March 5, 2007, on his way to work at a Midtown law firm, the 51-year-old collapsed as he stepped off a #3 train at Penn Station.
He fell on the tracks, only to see another train barreling towards him.
"I knew I had to do something so I rolled to the middle of the track," Torres said.
Now staring at the bottom of a subway train, paramedics pulled Torres to safety and rushed him to Bellevue Hospital, where doctors found and removed the cause of his collapse: a malignant brain tumor.
He emerged from surgery with only a 50-50 chance of survival.
About a month or two before his subway fall and then emergency surgery at Bellevue, a doctor scheduled Torres for an MRI to see what was causing his painful headaches.
He never went to that appointment.
"I just think I had a lucky day, a very lucky day," Torres said.
He was lucky indeed.
Torres retired on disability.
Along with his garden, he cares for his 86-year-old mother inside the Tremont home he grew up in.
His outlook on life is now transformed.
"The surgery changed my perspective on things," Torres said.

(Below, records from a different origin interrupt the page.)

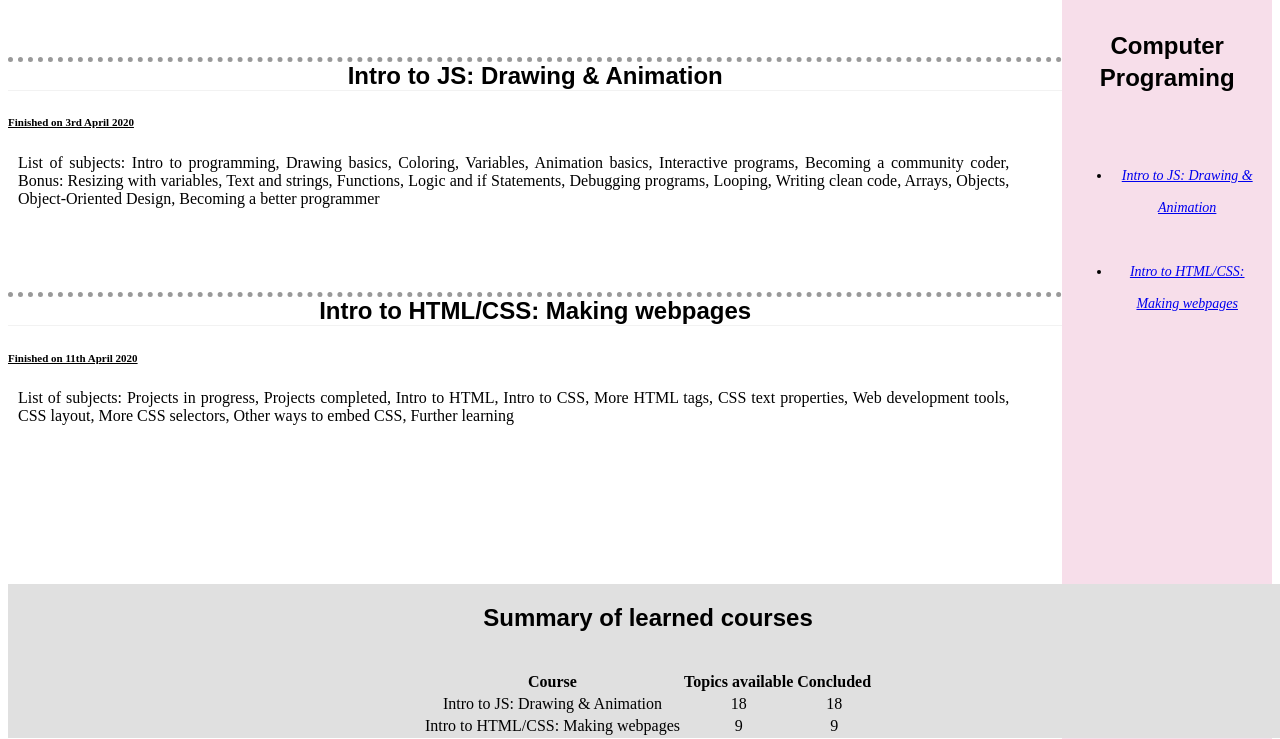
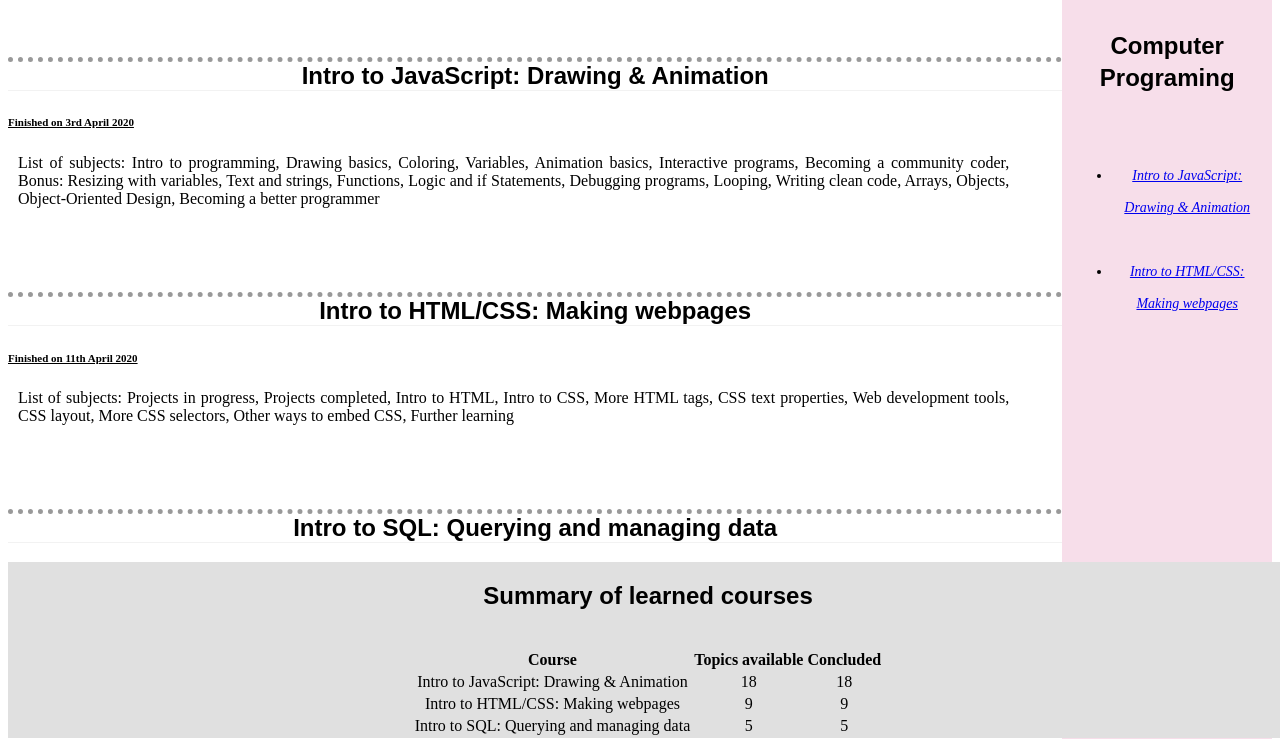
Before and after one commit to catiafigueiredo/catiafigueiredo.github.io, a plain HTML site: page index.html in a window 1280 px wide. Shown: the part 61-800 px from the top of the page. Drawn offline with Linux system fonts and the light colour scheme.

Commit message:
Update index.html

```diff
--- a/index.html
+++ b/index.html
@@ -63,14 +63,14 @@
             <h2>Computer Programing</h2>
             <br>
             <ul id="contents">
-                <li><a href="#java-script">Intro to JS: Drawing & Animation</a></li><br>
+                <li><a href="#java-script">Intro to JavaScript: Drawing & Animation</a></li><br>
                 <li><a href="#html-css">Intro to HTML/CSS: Making webpages</a></li></ul>
         </div>
 
         <div class="main-area">
             <h1>Cátia's records</h1>
             <br>
-            <h2>Intro to JS: Drawing & Animation</h2>
+            <h2>Intro to JavaScript: Drawing & Animation</h2>
             <h6>Finished on 3rd April 2020</h6>
             <p>List of subjects: Intro to programming, Drawing basics, Coloring, Variables, Animation basics, Interactive programs, Becoming a community coder, Bonus: Resizing with variables, Text and strings, Functions, Logic and if Statements, Debugging programs, Looping, Writing clean code, Arrays, Objects, Object-Oriented Design, Becoming a better programmer</p><br>
             <br>
@@ -79,6 +79,12 @@
             <h2>Intro to HTML/CSS: Making webpages</h2>
             <h6>Finished on 11th April 2020</h6>
             <p>List of subjects: Projects in progress, Projects completed, Intro to HTML, Intro to CSS, More HTML tags, CSS text properties, Web development tools, CSS layout, More CSS selectors, Other ways to embed CSS, Further learning</p><br>
+            <br>
+            <br>
+
+            <h2>Intro to SQL: Querying and managing data</h2>
+            <h6>Finished on 15th April 2020</h6>
+            <p>List of subjects: SQL basics, More advanced SQL queries, Relational queries in SQL, Modifying databases with SQL, Further learning in SQL</p><br>
             <br>
             <br>
         </div>
@@ -95,7 +101,7 @@
                 </thead>
                 <tbody>
                     <tr>
-                        <td>Intro to JS: Drawing & Animation</td>
+                        <td>Intro to JavaScript: Drawing & Animation</td>
                         <td>18</td>
                         <td>18</td>
                     </tr>
@@ -104,6 +110,11 @@
                         <td>9</td>
                         <td>9</td>
                     </tr>
+                    <tr>
+                        <td>Intro to SQL: Querying and managing data</td>
+                        <td>5</td>
+                        <td>5</td>
+                    </tr>
                 </tbody><br>
             </table>
         </div>
```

Torres hopes to tell his death and life story in the form of memoir called "Subway Miracle Man".
It's a story that ends happily ever after.